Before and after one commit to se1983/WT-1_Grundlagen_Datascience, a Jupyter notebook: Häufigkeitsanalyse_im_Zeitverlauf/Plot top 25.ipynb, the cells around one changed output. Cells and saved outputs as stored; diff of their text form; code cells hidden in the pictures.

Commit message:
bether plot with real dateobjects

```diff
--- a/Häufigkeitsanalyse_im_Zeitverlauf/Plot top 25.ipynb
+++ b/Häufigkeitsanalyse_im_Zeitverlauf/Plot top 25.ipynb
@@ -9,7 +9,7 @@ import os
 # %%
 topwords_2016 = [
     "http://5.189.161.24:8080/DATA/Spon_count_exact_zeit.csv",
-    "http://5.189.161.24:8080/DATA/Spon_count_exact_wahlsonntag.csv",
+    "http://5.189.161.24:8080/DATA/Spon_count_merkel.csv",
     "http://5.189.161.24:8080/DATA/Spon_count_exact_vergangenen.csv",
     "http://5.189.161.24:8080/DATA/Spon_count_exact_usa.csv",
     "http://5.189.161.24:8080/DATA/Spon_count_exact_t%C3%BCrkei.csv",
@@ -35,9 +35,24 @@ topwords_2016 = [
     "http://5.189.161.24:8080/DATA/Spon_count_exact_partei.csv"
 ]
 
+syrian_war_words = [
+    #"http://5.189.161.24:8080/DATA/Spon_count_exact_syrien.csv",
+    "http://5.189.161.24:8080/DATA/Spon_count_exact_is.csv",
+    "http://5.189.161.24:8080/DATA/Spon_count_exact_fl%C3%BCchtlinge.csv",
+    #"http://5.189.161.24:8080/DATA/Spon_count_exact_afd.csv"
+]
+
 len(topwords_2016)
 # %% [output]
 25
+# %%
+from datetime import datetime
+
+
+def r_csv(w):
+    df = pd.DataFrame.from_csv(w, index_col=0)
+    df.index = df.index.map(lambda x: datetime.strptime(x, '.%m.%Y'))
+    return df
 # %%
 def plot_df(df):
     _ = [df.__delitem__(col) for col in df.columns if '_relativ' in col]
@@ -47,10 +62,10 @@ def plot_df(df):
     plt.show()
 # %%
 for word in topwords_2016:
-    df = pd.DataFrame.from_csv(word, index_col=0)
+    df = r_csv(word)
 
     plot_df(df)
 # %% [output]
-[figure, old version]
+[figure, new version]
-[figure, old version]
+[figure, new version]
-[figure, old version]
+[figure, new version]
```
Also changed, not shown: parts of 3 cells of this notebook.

## [Work required]
Each line of the data above is to be duplicated exactly.

## [Result of the exercise]
Before and after one commit to se1983/WT-1_Grundlagen_Datascience, a Jupyter notebook: Häufigkeitsanalyse_im_Zeitverlauf/Plot top 25.ipynb, the cells around one changed output. Cells and saved outputs as stored; diff of their text form; code cells hidden in the pictures.

Commit message:
bether plot with real dateobjects

```diff
--- a/Häufigkeitsanalyse_im_Zeitverlauf/Plot top 25.ipynb
+++ b/Häufigkeitsanalyse_im_Zeitverlauf/Plot top 25.ipynb
@@ -9,7 +9,7 @@ import os
 # %%
 topwords_2016 = [
     "http://5.189.161.24:8080/DATA/Spon_count_exact_zeit.csv",
-    "http://5.189.161.24:8080/DATA/Spon_count_exact_wahlsonntag.csv",
+    "http://5.189.161.24:8080/DATA/Spon_count_merkel.csv",
     "http://5.189.161.24:8080/DATA/Spon_count_exact_vergangenen.csv",
     "http://5.189.161.24:8080/DATA/Spon_count_exact_usa.csv",
     "http://5.189.161.24:8080/DATA/Spon_count_exact_t%C3%BCrkei.csv",
@@ -35,9 +35,24 @@ topwords_2016 = [
     "http://5.189.161.24:8080/DATA/Spon_count_exact_partei.csv"
 ]
 
+syrian_war_words = [
+    #"http://5.189.161.24:8080/DATA/Spon_count_exact_syrien.csv",
+    "http://5.189.161.24:8080/DATA/Spon_count_exact_is.csv",
+    "http://5.189.161.24:8080/DATA/Spon_count_exact_fl%C3%BCchtlinge.csv",
+    #"http://5.189.161.24:8080/DATA/Spon_count_exact_afd.csv"
+]
+
 len(topwords_2016)
 # %% [output]
 25
+# %%
+from datetime import datetime
+
+
+def r_csv(w):
+    df = pd.DataFrame.from_csv(w, index_col=0)
+    df.index = df.index.map(lambda x: datetime.strptime(x, '.%m.%Y'))
+    return df
 # %%
 def plot_df(df):
     _ = [df.__delitem__(col) for col in df.columns if '_relativ' in col]
@@ -47,10 +62,10 @@ def plot_df(df):
     plt.show()
 # %%
 for word in topwords_2016:
-    df = pd.DataFrame.from_csv(word, index_col=0)
+    df = r_csv(word)
 
     plot_df(df)
 # %% [output]
-[figure, old version]
+[figure, new version]
-[figure, old version]
+[figure, new version]
-[figure, old version]
+[figure, new version]
```
Also changed, not shown: parts of 3 cells of this notebook.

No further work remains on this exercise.